Under EIS, a company can raise up to £5 million each year, and a maximum of £12 million in its lifetime. The investment must meet the risk to capital condition, which means the company must use the money for growth and development.
If you’re an investor, we strongly recommend doing as much independent research as you can and seeking expert advice. You can read more about this on the HMRC website.
If you’re a founder, investigate your eligibility status - it could make all the difference when it comes to secure capital for your next raise.
And as always, Cake Equity is ready to make your capital raise seamless with workflows, cloud-based cap tables and best-practice legal templates.
Want to learn more? Check out these resources:
Cake Equity is always ready to make your capital raise seamless with workflows, cloud-based cap tables and best-practice legal templates.
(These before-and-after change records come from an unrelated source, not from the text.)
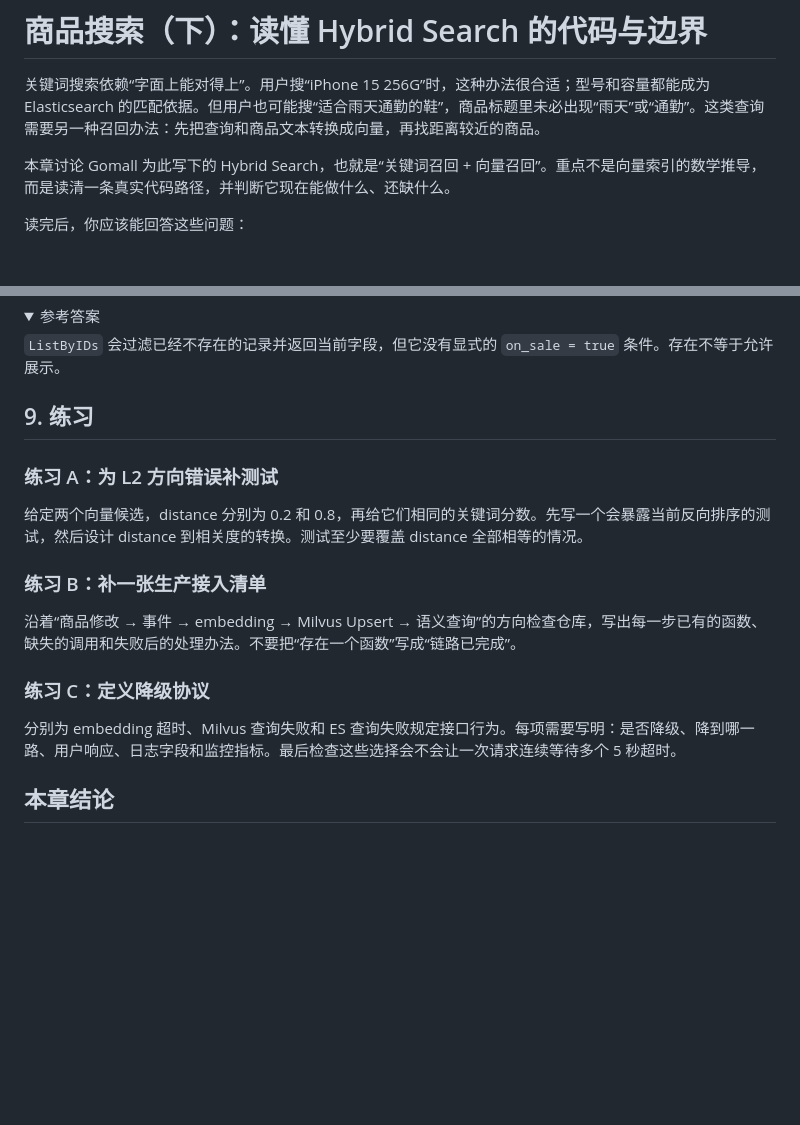
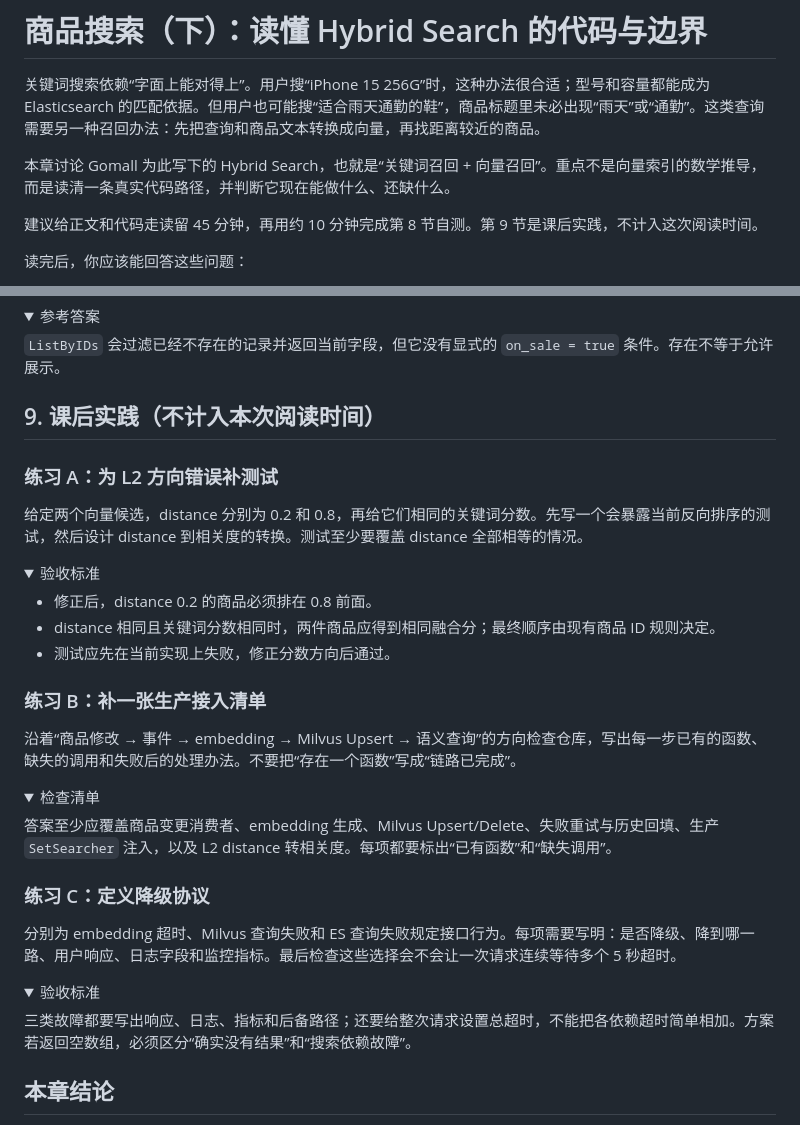
Before and after one commit to RedInn7/gomall, a Markdown page: docs/lecture/03-product-search-hybrid.md, 2 parts joined by grey strips. Rendered like a GitHub page; folded sections open; blank space fills up the shorter version.

Commit message:
docs(lecture): 补齐搜索讲义的自测与答案

```diff
--- a/docs/lecture/03-product-search-hybrid.md
+++ b/docs/lecture/03-product-search-hybrid.md
@@ -3,6 +3,8 @@
 关键词搜索依赖“字面上能对得上”。用户搜“iPhone 15 256G”时，这种办法很合适；型号和容量都能成为 Elasticsearch 的匹配依据。但用户也可能搜“适合雨天通勤的鞋”，商品标题里未必出现“雨天”或“通勤”。这类查询需要另一种召回办法：先把查询和商品文本转换成向量，再找距离较近的商品。
 
 本章讨论 Gomall 为此写下的 Hybrid Search，也就是“关键词召回 + 向量召回”。重点不是向量索引的数学推导，而是读清一条真实代码路径，并判断它现在能做什么、还缺什么。
+
+建议给正文和代码走读留 45 分钟，再用约 10 分钟完成第 8 节自测。第 9 节是课后实践，不计入这次阅读时间。
 
 读完后，你应该能回答这些问题：
 
@@ -439,19 +441,42 @@ A 更接近查询。当前代码把 distance 当成越大越好的 score，min-m
 
 </details>
 
-## 9. 练习
+## 9. 课后实践（不计入本次阅读时间）
 
 ### 练习 A：为 L2 方向错误补测试
 
 给定两个向量候选，distance 分别为 0.2 和 0.8，再给它们相同的关键词分数。先写一个会暴露当前反向排序的测试，然后设计 distance 到相关度的转换。测试至少要覆盖 distance 全部相等的情况。
 
+<details>
+<summary>验收标准</summary>
+
+- 修正后，distance 0.2 的商品必须排在 0.8 前面。
+- distance 相同且关键词分数相同时，两件商品应得到相同融合分；最终顺序由现有商品 ID 规则决定。
+- 测试应先在当前实现上失败，修正分数方向后通过。
+
+</details>
+
 ### 练习 B：补一张生产接入清单
 
 沿着“商品修改 → 事件 → embedding → Milvus Upsert → 语义查询”的方向检查仓库，写出每一步已有的函数、缺失的调用和失败后的处理办法。不要把“存在一个函数”写成“链路已完成”。
 
+<details>
+<summary>检查清单</summary>
+
+答案至少应覆盖商品变更消费者、embedding 生成、Milvus Upsert/Delete、失败重试与历史回填、生产 `SetSearcher` 注入，以及 L2 distance 转相关度。每项都要标出“已有函数”和“缺失调用”。
+
+</details>
+
 ### 练习 C：定义降级协议
 
 分别为 embedding 超时、Milvus 查询失败和 ES 查询失败规定接口行为。每项需要写明：是否降级、降到哪一路、用户响应、日志字段和监控指标。最后检查这些选择会不会让一次请求连续等待多个 5 秒超时。
+
+<details>
+<summary>验收标准</summary>
+
+三类故障都要写出响应、日志、指标和后备路径；还要给整次请求设置总超时，不能把各依赖超时简单相加。方案若返回空数组，必须区分“确实没有结果”和“搜索依赖故障”。
+
+</details>
 
 ## 本章结论
 
```
Also changed, not shown: docs/lecture/03-product-search.md (+27 -11 lines).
This blog is designed and intended to provide general information in summary form on general topics. The material may not apply to all jurisdictions. The contents do not constitute legal, financial or tax advice. The contents is not intended to be a substitute for such advice and should not be relied upon as such. If you would like to chat with a lawyer, please get in touch and we can introduce you to one of our very friendly legal partners.
This article is designed and intended to provide general information in summary form on general topics. The material may not apply to all jurisdictions. The contents do not constitute legal, financial or tax advice. The contents is not intended to be a substitute for such advice and should not be relied upon as such. If you would like to chat with a lawyer, please get in touch and we can introduce you to one of our very friendly legal partners.